• Alvarez will be in his second of three arbitration years. His current salary is $4.25 million. Based on the year he’s having, his contract should be in the $5.5 million to $6.5 million range next season. If he finishes strong, it could be more. If he reverts to his 2013 form, when he led the National League in home runs, in 2015, he, too, could be making upwards of $10 million in 2016.
Alvarez is a client of agent Scott Boras, who usually, but not always, has his players opt for free agency. That’s particularly true in the case of Alvarez because his talents are better suited to the American League, where he also could be used as a designated hitter. Since that is the case, there’s an excellent chance the Pirates will trade Alvarez before he hits free agency.

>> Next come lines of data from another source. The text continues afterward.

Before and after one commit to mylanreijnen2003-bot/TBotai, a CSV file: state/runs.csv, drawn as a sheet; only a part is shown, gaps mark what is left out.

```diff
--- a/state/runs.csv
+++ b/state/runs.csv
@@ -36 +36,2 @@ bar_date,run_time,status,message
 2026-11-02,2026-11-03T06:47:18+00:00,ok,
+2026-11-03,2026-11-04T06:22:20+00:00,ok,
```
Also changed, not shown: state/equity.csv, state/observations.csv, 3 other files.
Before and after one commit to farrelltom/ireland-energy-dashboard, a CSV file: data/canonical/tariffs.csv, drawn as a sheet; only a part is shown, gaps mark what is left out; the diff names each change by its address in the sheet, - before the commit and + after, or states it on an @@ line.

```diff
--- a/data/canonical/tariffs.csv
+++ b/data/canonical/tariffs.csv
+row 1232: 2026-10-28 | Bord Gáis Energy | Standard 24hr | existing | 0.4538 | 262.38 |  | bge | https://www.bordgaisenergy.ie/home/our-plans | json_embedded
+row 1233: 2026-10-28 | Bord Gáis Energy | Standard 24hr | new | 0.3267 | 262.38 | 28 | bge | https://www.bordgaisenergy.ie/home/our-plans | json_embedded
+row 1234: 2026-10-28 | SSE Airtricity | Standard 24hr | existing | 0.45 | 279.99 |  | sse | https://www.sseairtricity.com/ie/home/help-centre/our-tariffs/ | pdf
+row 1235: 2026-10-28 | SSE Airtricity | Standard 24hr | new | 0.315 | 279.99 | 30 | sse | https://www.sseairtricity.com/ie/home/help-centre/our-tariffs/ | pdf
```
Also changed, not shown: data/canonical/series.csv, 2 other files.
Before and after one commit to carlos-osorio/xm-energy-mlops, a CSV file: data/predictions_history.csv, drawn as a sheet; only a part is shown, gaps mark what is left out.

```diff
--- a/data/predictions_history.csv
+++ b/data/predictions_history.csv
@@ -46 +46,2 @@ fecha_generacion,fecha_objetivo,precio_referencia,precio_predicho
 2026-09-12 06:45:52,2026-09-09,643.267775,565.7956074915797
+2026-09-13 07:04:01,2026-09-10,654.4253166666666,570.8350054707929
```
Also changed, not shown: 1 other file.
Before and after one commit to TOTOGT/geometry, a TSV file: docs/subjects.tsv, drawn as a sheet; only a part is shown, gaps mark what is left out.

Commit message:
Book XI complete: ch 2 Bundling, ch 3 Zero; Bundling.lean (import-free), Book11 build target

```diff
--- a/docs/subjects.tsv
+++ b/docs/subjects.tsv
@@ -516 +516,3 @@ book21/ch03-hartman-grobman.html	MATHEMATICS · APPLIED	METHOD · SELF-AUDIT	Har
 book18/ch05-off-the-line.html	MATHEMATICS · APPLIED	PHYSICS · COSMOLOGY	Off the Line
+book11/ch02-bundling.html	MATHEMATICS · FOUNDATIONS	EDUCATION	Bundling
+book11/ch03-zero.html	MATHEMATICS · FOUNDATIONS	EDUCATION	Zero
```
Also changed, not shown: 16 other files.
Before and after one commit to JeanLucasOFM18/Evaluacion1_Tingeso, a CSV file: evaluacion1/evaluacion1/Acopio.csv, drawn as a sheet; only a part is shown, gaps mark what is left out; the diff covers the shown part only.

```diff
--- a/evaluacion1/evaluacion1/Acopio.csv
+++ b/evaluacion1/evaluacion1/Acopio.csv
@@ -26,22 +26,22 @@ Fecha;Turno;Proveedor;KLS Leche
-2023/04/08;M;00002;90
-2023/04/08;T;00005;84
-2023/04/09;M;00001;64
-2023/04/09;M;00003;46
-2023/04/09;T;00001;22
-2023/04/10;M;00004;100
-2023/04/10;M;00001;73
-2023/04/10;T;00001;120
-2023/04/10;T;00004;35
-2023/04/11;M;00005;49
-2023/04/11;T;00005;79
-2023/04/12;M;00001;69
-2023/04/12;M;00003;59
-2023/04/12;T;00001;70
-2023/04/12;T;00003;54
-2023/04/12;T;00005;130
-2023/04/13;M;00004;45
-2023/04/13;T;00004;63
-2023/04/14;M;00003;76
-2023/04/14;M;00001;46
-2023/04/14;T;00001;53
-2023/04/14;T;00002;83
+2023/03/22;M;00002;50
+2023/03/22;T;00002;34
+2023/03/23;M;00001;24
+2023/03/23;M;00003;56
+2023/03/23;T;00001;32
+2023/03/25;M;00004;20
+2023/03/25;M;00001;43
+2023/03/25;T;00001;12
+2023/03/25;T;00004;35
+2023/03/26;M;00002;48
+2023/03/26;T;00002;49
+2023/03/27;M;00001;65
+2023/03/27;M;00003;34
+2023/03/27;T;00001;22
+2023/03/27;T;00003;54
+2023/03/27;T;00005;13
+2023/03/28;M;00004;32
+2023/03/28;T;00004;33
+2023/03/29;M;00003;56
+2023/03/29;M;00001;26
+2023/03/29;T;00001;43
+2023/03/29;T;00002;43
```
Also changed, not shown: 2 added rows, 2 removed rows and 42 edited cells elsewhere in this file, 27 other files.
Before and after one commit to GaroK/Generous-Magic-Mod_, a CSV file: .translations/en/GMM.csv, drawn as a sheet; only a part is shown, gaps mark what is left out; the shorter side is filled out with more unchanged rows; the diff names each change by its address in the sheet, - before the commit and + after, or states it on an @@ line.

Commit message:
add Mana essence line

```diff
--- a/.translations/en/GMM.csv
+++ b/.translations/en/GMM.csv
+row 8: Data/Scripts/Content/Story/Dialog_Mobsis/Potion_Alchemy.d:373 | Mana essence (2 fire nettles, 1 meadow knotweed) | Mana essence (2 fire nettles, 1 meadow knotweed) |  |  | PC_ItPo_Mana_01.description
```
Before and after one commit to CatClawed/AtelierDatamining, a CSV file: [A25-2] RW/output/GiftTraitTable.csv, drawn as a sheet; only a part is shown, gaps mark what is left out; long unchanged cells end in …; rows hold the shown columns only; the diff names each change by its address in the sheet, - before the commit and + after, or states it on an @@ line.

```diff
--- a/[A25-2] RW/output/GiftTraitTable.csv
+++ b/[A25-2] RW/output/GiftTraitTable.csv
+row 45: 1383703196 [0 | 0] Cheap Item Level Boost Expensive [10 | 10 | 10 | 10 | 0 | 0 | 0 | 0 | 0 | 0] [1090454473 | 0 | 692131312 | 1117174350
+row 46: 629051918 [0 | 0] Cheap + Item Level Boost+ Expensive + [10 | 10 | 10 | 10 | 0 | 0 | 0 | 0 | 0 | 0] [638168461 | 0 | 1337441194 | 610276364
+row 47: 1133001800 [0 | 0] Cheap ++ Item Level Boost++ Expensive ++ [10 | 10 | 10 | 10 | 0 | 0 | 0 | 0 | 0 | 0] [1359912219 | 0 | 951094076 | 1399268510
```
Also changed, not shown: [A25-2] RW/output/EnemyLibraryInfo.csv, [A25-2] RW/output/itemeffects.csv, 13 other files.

That leaves Walker.
His is a complicated situation. The fact he will be 31 when he hits free agency fosters the opinion that the Pirates should just have him play out his final two years and allow him to leave because it’s never a good idea to sign a player to a long-term deal when he’s in his 30s. There’s some wisdom in such a philosophy, but Walker’s circumstances are unique.
For one, he is a local guy and extremely popular with the fan base. It doesn’t hurt that he carries an All-American-type image. People would be angry if he were not retained, although that would not heavily influence the Pirates.
Of more importance is that in the Pirates long list of top prospects, there’s only one middle infielder and that player, Alen Hanson, has been somewhat of a problem for the team this season. He has been suspended for improper behavior. And although he’s having a good season as a shortstop at Class AA Altoona, he is not a sure-thing.
Finally, there’s the recent power surge by Walker, who is a switch-hitter. He already has 15 home runs, one short of his career high. His OPS of .827 is the highest of his career. Furthermore, after three seasons of abysmal performance while hitting right-handed, he has reversed that and a major shortcoming in his game has been removed.
He is among the best second basemen in the game. Only Robinson Cano has a higher OPS among second baseman. His offense has so improved that his numbers also play at third base. Among MLB third baseman, he’d be fifth in OPS and fourth in slugging.
At second base, he’s sure-handed but lacking in range. His glove might play better at third, where he has considerable minor-league experience.
Walker is a versatile middle-of-the-line bat. If Martin is not signed, the Pirates have no higher priority. Despite the fact he will be 31 at the end of the 2016 season, the Pirates have little choice but to sign him to a long-term deal
The Pirates should attempt to head off Walker’s final two arbitration seasons and get something done this winter. Since he’s going to make around $20 million to $25 million for the next two seasons, it’s going to take at least four years to get Walker’s attention He would be 33 when such a contract expired.
Four years, $45 million might be a bit below market standard, but could get the deal done. If not, maybe five years, $50 million. It would mean Walker would be making more per season than Andrew McCutchen, a miscarriage of something, but that’s life in MLB.
The Pirates need Walker, particularly the new-and-improved Walker. Get a deal done.